A family dog and the gift of choosing to love
In the spring of 2010 — several years before taking a job at OSV — I worked the night shift on the copy desk of our local daily newspaper. We had three kids then, and because my wife was home with them at night, she wanted to get a dog for protection purposes. Reading through online ads (this was before Facebook Marketplace was a thing), she found a family about two hours away who were moving out of state and couldn’t take their 2-year-old goldendoodle with them. Sight unseen, we arranged to pick the dog up and welcome him into our home. Our kids were 7, 4 and 1 at the time, and they couldn’t have been more excited.
The five of us piled into our minivan, and at the end of the 100-mile trek, we pulled off the two-lane rural highway into the owners’ driveway, and my jaw dropped. It’s a memory that will never fade as long as I live, so I’ll try to do it justice by describing it here. We all see a man standing near the driveway cradling his dog — our dog — in his arms like a baby. While that’s somewhat sweet if slightly abnormal, there’s more: The dog he’s holding is almost as big as he is. Picture a normal-sized man playing Rock-a-Bye-Baby with a small moose and that’ll come close to setting the scene.
Many thoughts were racing through my head, but the main one was this: We had, at the time, five people in a three-bedroom, 1,600-square-foot house; we didn’t have room for Sasquatch the Goldendoodle. Regardless, there was no putting the toothpaste back into the tube. We were committed. What monsters would load their kids up to pick up a dog and then drive away without one?
He was light in color, and his name was Bear — fitting, given his stature. Standing on all fours, his back came up to my hips, and when he got excited and stood up on his two hind legs, he could place his front paws on my shoulders. At his most robust, Bear weighed 110 pounds, making him, for the majority of his life, the third largest member of our family.
Despite the fact that he was tall enough that we could literally see eye to eye, Bear and I never really connected. For the kids, he was a great dog. But they didn’t have to drive around the neighborhood two or three times a week trying to find him after they’d invariably let him escape out the front door. And then there were other constant annoyances related to his size and strength.
For almost nine years, though, he was a part of our family. When the big fella passed away in the fall of 2018, even though I didn’t like him much, I cried — more to mourn the kids’ loss than my own.
We have six kids now, and the younger three (ages 8, 5 and 3) either barely remember Bear or weren’t born when he was with us. Still, all six have been begging to get another dog for years. The more they would ask, though, the more adamant I would be that we weren’t getting one. Depending on my mood, my tone would range from jokingly dismissive to flat-out mean. But their persistence was admirable.

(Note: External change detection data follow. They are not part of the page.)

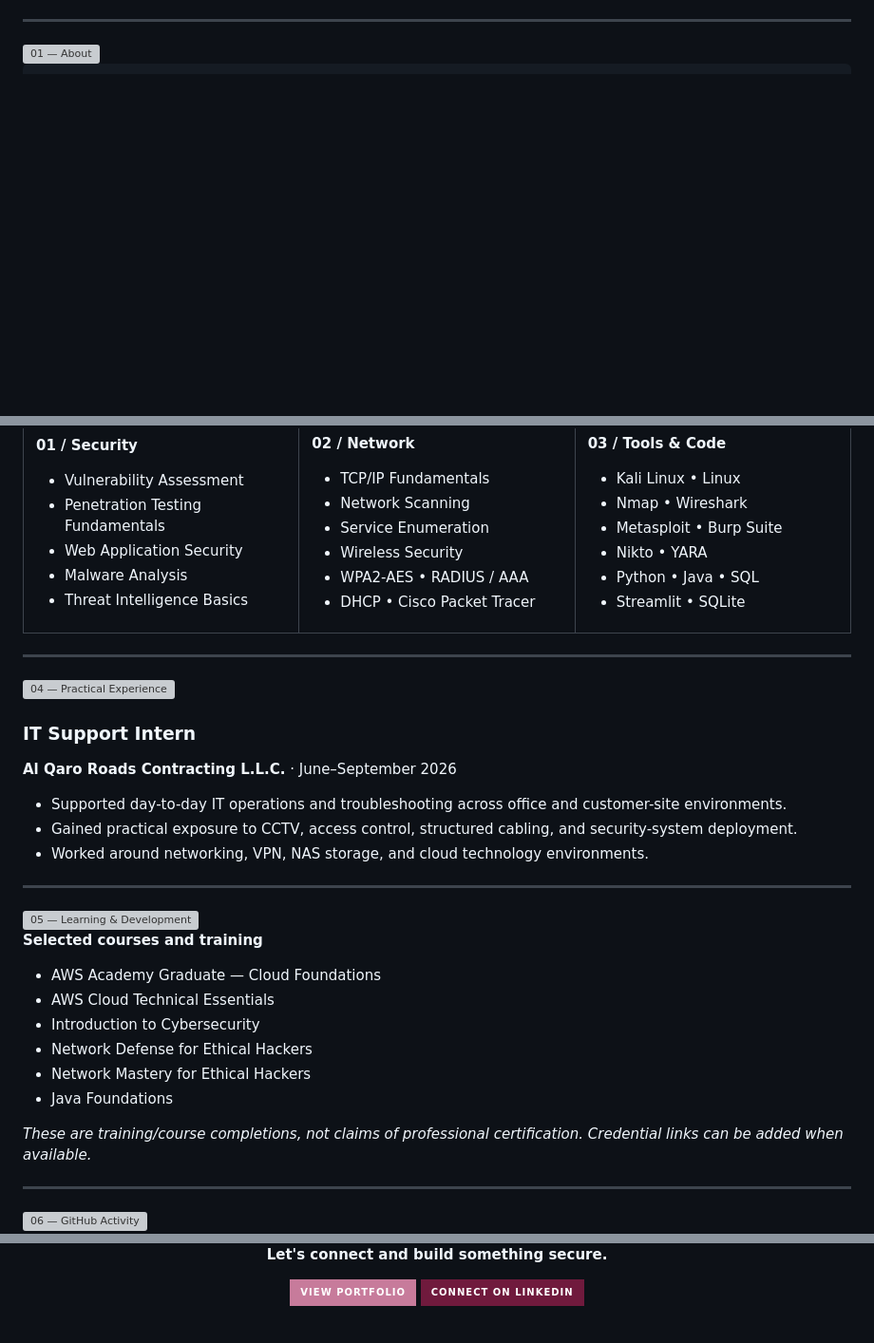
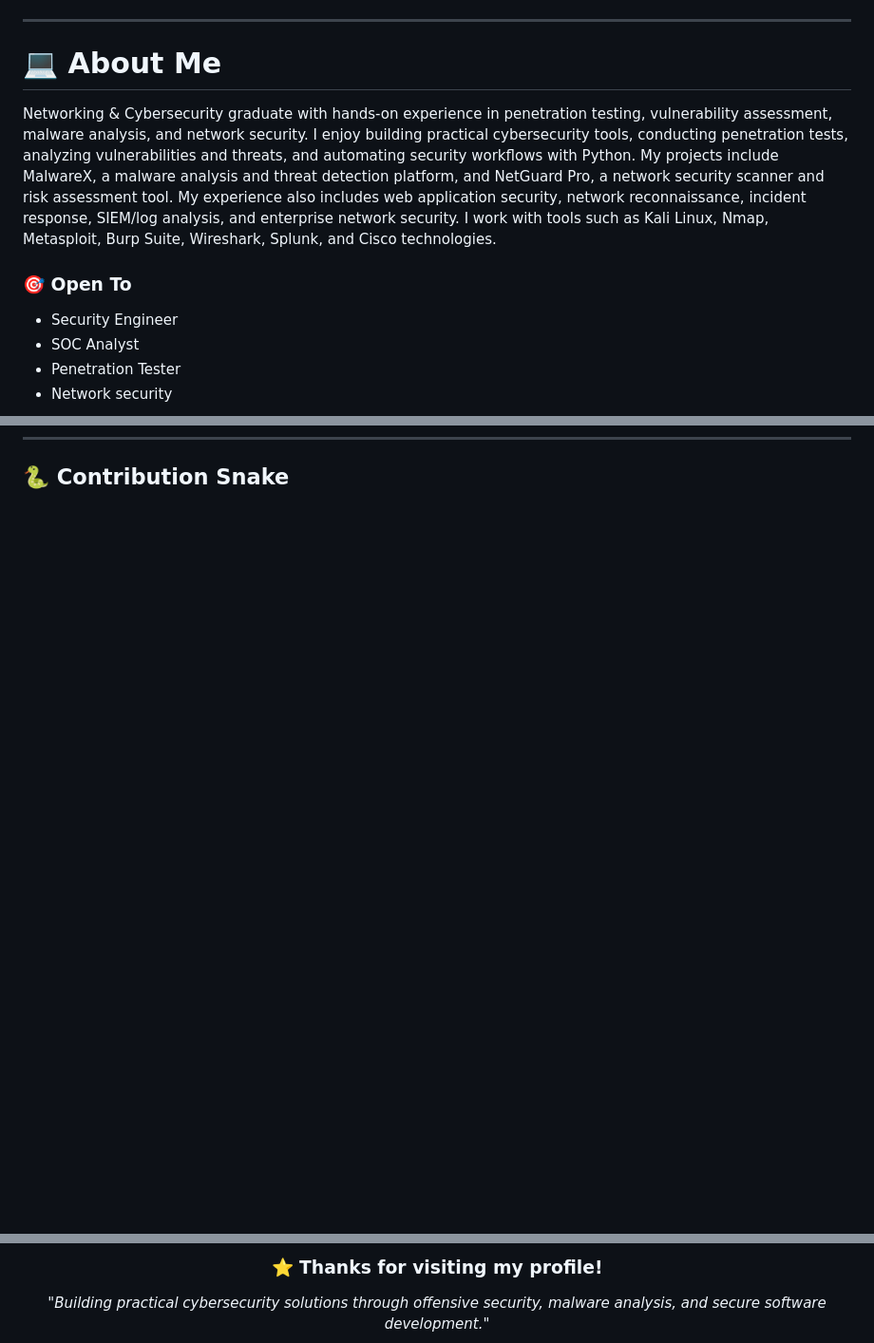
Before and after one commit to MohammedAbusafieh/MohammedAbusafieh, a Markdown page: README.md, 3 parts joined by grey strips. Shown at 95% size. GitHub-like rendering; badges without logos; blank space fills up the shorter version; grey boxes are pictures that could not be loaded.

```diff
--- a/README.md
+++ b/README.md
@@ -12,4 +33,17 @@
 
 ---
 
-<img src="assets/about-heading.svg" width="100%" alt="01 — About"/>
+# 💻 About Me
+
+Networking & Cybersecurity graduate with hands-on experience in penetration testing, vulnerability assessment, malware analysis, and network security.
+I enjoy building practical cybersecurity tools, conducting penetration tests, analyzing vulnerabilities and threats, and automating security workflows with Python. My projects include MalwareX, a malware analysis and threat detection platform, and NetGuard Pro, a network security scanner and risk assessment tool.
+My experience also includes web application security, network reconnaissance, incident response, SIEM/log analysis, and enterprise network security. I work with tools such as Kali Linux, Nmap, Metasploit, Burp Suite, Wireshark, Splunk, and Cisco technologies.
+
+### 🎯 Open To
+
+- Security Engineer
+- SOC Analyst
+- Penetration Tester
+- Network security
+
+
@@ -166,68 +270,4 @@ A multi-floor enterprise wireless network design built in Cisco Packet Tracer.
-**01 / Security**
-
-- Vulnerability Assessment
-- Penetration Testing Fundamentals
-- Web Application Security
-- Malware Analysis
-- Threat Intelligence Basics
-
-</td>
-<td width="33%" valign="top">
-
-**02 / Network**
-
-- TCP/IP Fundamentals
-- Network Scanning
-- Service Enumeration
-- Wireless Security
-- WPA2-AES • RADIUS / AAA
-- DHCP • Cisco Packet Tracer
-
-</td>
-<td width="33%" valign="top">
-
-**03 / Tools & Code**
-
-- Kali Linux • Linux
-- Nmap • Wireshark
-- Metasploit • Burp Suite
-- Nikto • YARA
-- Python • Java • SQL
-- Streamlit • SQLite
-
-</td>
-</tr>
-</table>
-
----
-
-<img src="assets/experience-heading.svg" width="100%" alt="04 — Practical Experience"/>
-
-### IT Support Intern
-**Al Qaro Roads Contracting L.L.C.** · June–September 2026
-
-- Supported day-to-day IT operations and troubleshooting across office and customer-site environments.
-- Gained practical exposure to CCTV, access control, structured cabling, and security-system deployment.
-- Worked around networking, VPN, NAS storage, and cloud technology environments.
-
----
-
-<img src="assets/learning-heading.svg" width="100%" alt="05 — Learning & Development"/>
-
-**Selected courses and training**
-
-- AWS Academy Graduate — Cloud Foundations
-- AWS Cloud Technical Essentials
-- Introduction to Cybersecurity
-- Network Defense for Ethical Hackers
-- Network Mastery for Ethical Hackers
-- Java Foundations
-
-*These are training/course completions, not claims of professional certification. Credential links can be added when available.*
-
----
-
-<img src="assets/activity-heading.svg" width="100%" alt="06 — GitHub Activity"/>
+## 🐍 Contribution Snake
 
 <div align="center">
 
@@ -244,8 +306,7 @@ A multi-floor enterprise wireless network design built in Cisco Packet Tracer.
 
 <div align="center">
 
-**Let's connect and build something secure.**
+### ⭐ Thanks for visiting my profile!
 
-<a href="https://mohammedkhalidportfolio.netlify.app/"><img src="https://img.shields.io/badge/VIEW_PORTFOLIO-C77B9B?style=for-the-badge&logo=firefox&logoColor=10070C" alt="Portfolio"/></a>
-<a href="https://www.linkedin.com/in/mohammed-khalid-abusafieh-06243b284/"><img src="https://img.shields.io/badge/CONNECT_ON_LINKEDIN-701A3D?style=for-the-badge&logo=linkedin&logoColor=F8F0F3" alt="LinkedIn"/></a>
+*"Building practical cybersecurity solutions through offensive security, malware analysis, and secure software development."*
 
```
Also changed, not shown: other parts of README.md (+267 -154 lines).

Then one day this fall, after a heavy dose of introspection, I realized that because of my own aversion, or laziness — or both — I was robbing them of the potential to experience not only a great and daily joy, but of real, foundational love.
And so, moved by the Spirit to right four years’ worth of wrongs, I did what any impulsive-but-loving father would do. I went online — without my wife’s knowledge or approval (mistakes were made) — and bought one. The kids were shocked and thrilled, of course. As we were driving home with the new goldendoodle puppy, I asked them to suggest names. Our 17-year-old, who loved Bear the deepest and has grieved for him the longest, instantly piped up from the backseat. “His name is going to be Kodi,” he said, “short for Kodiak” — a lasting tribute to Bear. My wife asked him how he came up with the name so quickly, but I already knew.
“Mom,” he said, his voice trembling, “I’ve had this name picked out for four years.” The lump in my throat began to grow.
Thankfully, God has blessed us with both time and the ability to right our wrongs — to see past our own preferences and preconceptions for the good of others — and, truly, for the good of ourselves. It is one of God’s greatest gifts to us.
Speaking of gifts, Kodi is now 4 months old, and everyone in the house loves him (most of the time). At his first veterinarian appointment, the doctor mentioned how handsome he is, and as he was feeling the puppy’s paws and bone structure, he said, with a hint of shock and warning in his voice, “He’s going to be one big dog.”
More to love, I guess.
Scott Warden is OSV’s senior managing editor for periodicals.